x

Abu Dhabi, UAEWednesday 20 March 2019

Turkey opens trial of 220 alleged coup plotters

The suspects face life prison terms if found guilty of charges that include attempting to destroy the government and the parliament, leading an armed terror group, attempting to assassinate the president and killing about 250 people, the state-run Anadolu news agency reported.
Turkish Gendarmerie escort defendants Akin Ozturk, third left, and others involved in last July’s attempted coup in Turkey as they leave the prison where they are being held, ahead of their trial in Ankara, on May 22, 2017. The trial opened on May 22, 2017 with more than 220 suspects, including over two dozen former Turkish generals, accused of being among the ringleaders of the attempted coup last year. Adem Altan/AFP
Turkish Gendarmerie escort defendants Akin Ozturk, third left, and others involved in last July’s attempted coup in Turkey as they leave the prison where they are being held, ahead of their trial in Ankara, on May 22, 2017. The trial opened on May 22, 2017 with more than 220 suspects, including over two dozen former Turkish generals, accused of being among the ringleaders of the attempted coup last year. Adem Altan/AFP

ANKARA // Turkey on Monday put on trial 221 suspects, including 27 former generals, accused of being the instigators of a failed military coup last July.

The main defendants are Gen Akin Ozturk, a former air force commander, and about 40 other alleged members of the so-called Peace at Home Council – a group on whose behalf a coup declaration was read on state television.

Other defendants include Col Ali Yazici, the former military aide to president Recep Tayyip Erdogan; Mehmet Disli, the brother of senior ruling party legislator Saban Disli; and Lt Col Levent Turkkan, who was the aide of Turkey’s chief of staff Gen Hulusi Akar.

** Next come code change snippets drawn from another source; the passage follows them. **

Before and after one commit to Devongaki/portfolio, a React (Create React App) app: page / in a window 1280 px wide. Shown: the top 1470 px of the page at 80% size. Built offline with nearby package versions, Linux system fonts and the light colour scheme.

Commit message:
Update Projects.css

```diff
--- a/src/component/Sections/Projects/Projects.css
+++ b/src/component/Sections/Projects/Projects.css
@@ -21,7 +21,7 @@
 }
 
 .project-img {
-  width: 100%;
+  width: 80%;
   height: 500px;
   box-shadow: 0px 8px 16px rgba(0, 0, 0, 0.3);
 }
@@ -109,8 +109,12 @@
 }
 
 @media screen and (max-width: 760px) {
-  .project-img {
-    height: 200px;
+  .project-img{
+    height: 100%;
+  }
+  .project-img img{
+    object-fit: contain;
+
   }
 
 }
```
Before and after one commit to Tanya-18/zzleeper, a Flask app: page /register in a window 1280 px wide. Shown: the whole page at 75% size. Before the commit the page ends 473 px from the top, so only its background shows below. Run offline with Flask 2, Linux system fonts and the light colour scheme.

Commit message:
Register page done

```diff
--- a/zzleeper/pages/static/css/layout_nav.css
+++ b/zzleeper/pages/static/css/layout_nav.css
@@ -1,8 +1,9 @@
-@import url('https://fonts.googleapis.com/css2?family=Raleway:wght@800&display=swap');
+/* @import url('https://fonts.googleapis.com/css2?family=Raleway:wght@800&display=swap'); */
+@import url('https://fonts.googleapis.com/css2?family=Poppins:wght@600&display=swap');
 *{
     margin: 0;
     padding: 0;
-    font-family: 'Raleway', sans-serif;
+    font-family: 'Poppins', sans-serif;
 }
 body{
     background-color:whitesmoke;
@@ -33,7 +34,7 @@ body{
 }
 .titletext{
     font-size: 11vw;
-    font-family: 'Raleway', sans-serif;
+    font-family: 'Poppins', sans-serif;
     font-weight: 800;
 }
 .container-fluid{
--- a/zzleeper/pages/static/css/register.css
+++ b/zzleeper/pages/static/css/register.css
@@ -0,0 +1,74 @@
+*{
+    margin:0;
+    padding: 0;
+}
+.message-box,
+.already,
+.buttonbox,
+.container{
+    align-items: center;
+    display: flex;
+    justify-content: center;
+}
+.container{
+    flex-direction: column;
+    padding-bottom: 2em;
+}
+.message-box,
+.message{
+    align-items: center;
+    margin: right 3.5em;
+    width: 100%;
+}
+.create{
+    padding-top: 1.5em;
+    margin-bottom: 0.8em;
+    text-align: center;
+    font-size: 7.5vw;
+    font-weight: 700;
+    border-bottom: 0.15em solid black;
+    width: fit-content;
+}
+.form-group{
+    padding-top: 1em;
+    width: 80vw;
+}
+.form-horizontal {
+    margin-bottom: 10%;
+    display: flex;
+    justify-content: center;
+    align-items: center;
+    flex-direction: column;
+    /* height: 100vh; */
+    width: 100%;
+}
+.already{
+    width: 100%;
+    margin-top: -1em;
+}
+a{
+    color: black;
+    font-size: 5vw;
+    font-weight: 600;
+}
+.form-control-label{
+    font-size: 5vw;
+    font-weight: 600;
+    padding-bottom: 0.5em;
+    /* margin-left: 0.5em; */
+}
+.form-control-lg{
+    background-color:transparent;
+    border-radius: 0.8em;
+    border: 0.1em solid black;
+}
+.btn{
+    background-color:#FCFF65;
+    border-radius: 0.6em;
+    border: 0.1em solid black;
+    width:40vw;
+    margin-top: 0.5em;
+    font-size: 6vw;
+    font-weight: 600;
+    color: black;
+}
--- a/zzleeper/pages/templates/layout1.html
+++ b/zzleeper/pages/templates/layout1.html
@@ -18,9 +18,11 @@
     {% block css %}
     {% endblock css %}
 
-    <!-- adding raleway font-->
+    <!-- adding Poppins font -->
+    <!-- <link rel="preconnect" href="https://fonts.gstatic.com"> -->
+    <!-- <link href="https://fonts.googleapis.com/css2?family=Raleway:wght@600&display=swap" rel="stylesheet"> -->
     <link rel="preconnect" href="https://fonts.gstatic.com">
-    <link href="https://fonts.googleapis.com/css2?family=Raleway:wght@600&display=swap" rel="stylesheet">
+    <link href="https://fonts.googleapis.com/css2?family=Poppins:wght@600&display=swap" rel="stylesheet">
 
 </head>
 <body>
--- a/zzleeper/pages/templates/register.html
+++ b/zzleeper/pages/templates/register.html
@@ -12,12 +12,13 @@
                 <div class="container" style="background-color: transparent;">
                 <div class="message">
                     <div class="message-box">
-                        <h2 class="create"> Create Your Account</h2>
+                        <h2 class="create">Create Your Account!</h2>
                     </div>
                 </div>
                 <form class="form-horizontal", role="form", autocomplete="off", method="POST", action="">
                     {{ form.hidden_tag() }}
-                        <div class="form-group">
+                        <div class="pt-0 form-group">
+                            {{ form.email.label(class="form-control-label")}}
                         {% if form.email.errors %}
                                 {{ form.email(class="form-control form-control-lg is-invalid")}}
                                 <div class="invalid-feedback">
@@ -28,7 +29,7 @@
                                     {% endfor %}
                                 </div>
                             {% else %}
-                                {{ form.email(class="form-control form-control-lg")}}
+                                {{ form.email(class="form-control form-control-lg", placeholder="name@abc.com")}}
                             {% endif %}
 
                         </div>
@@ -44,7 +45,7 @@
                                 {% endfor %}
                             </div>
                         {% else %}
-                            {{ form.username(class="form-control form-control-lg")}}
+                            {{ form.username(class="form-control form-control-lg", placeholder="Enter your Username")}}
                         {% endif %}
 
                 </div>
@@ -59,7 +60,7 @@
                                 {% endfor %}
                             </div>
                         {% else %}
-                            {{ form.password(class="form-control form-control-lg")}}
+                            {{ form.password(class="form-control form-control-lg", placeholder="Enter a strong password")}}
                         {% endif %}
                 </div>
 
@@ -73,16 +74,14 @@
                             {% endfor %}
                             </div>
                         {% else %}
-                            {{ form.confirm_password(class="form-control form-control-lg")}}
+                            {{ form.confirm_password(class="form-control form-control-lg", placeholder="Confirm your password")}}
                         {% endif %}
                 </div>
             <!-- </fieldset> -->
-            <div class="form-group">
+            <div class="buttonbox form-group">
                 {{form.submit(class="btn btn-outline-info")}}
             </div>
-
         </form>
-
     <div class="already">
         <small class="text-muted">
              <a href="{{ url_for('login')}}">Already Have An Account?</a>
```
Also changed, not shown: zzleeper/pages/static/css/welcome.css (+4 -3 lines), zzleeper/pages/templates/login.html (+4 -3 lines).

The suspects face life prison terms if found guilty of charges that include attempting to destroy the government and the parliament, leading an armed terror group, attempting to assassinate the president and killing about 250 people, the state-run Anadolu news agency reported.

Fethullah Gulen, a US-based preacher wanted by Turkey for allegedly orchestrating the coup, is among nine defendants who are being tried in their absence. Mr Gulen has denied any involvement in the coup attempt.

The hearings are taking place in a courthouse and prison complex in Sincan, on the outskirts of Ankara, that was built especially for the trial. Security was tight, with snipers standing guard on rooftops and a drone flying overhead.

The suspects were forced to walk along a lane toward the courthouse, held by military police officers on each arm and each protected by a commando officer. As they walked by, pro-government protesters called for the death penalty to be reinstated and for the defendants to be hanged, although the capital punishment is unlikely to be applied retroactively.

Some held up banners that demanded “the death penalty on behalf of the martyrs of the July 15 coup” while others shouted “traitors!” A rope used for hanging was thrown at one of the defendants.

“We want the death penalty, we don’t want them to be fed and housed here. We want these traitors to be buried without any flag,” said protester Cengiz Ozturk.

Turkey abolished the death penalty as part of its drive to join the European Union but Mr Erdogan has on occasion suggested it could be reimposed to deal with the coup plotters.

The trial is one of many being held across the country to judge the coup suspects. The vast Sincan courtroom, which can hold more than 1,500 people, in February hosted the opening of the trial of 330 suspects accused of murder or attempted murder on the night of July 15.

In a related development on Monday, Amnesty International released a report criticising Turkey’s government for dismissing tens of thousands of public sector employees following the coup, saying the massive crackdown had left teachers, academics, doctors, police officers and soldiers branded as “terrorists” and unable to make a living. It has called on Turkey to end the arbitrary dismissals, saying they have had devastating effects on the individuals and their families.

More than 100,000 public servants have been dismissed and banned from the civil service through decrees issued under the state of emergency for alleged connections to Mr Gulen and groups listed as terror organisations. More than 47,000 people have also been arrested for alleged links to the coup.

The government says the purge is necessary to weed out Mr Gulen’s followers.

* Associated Press and Agence France-Presse

Updated: May 22, 2017 04:00 AM

SHARE

SHARE

Editors Picks
Most Read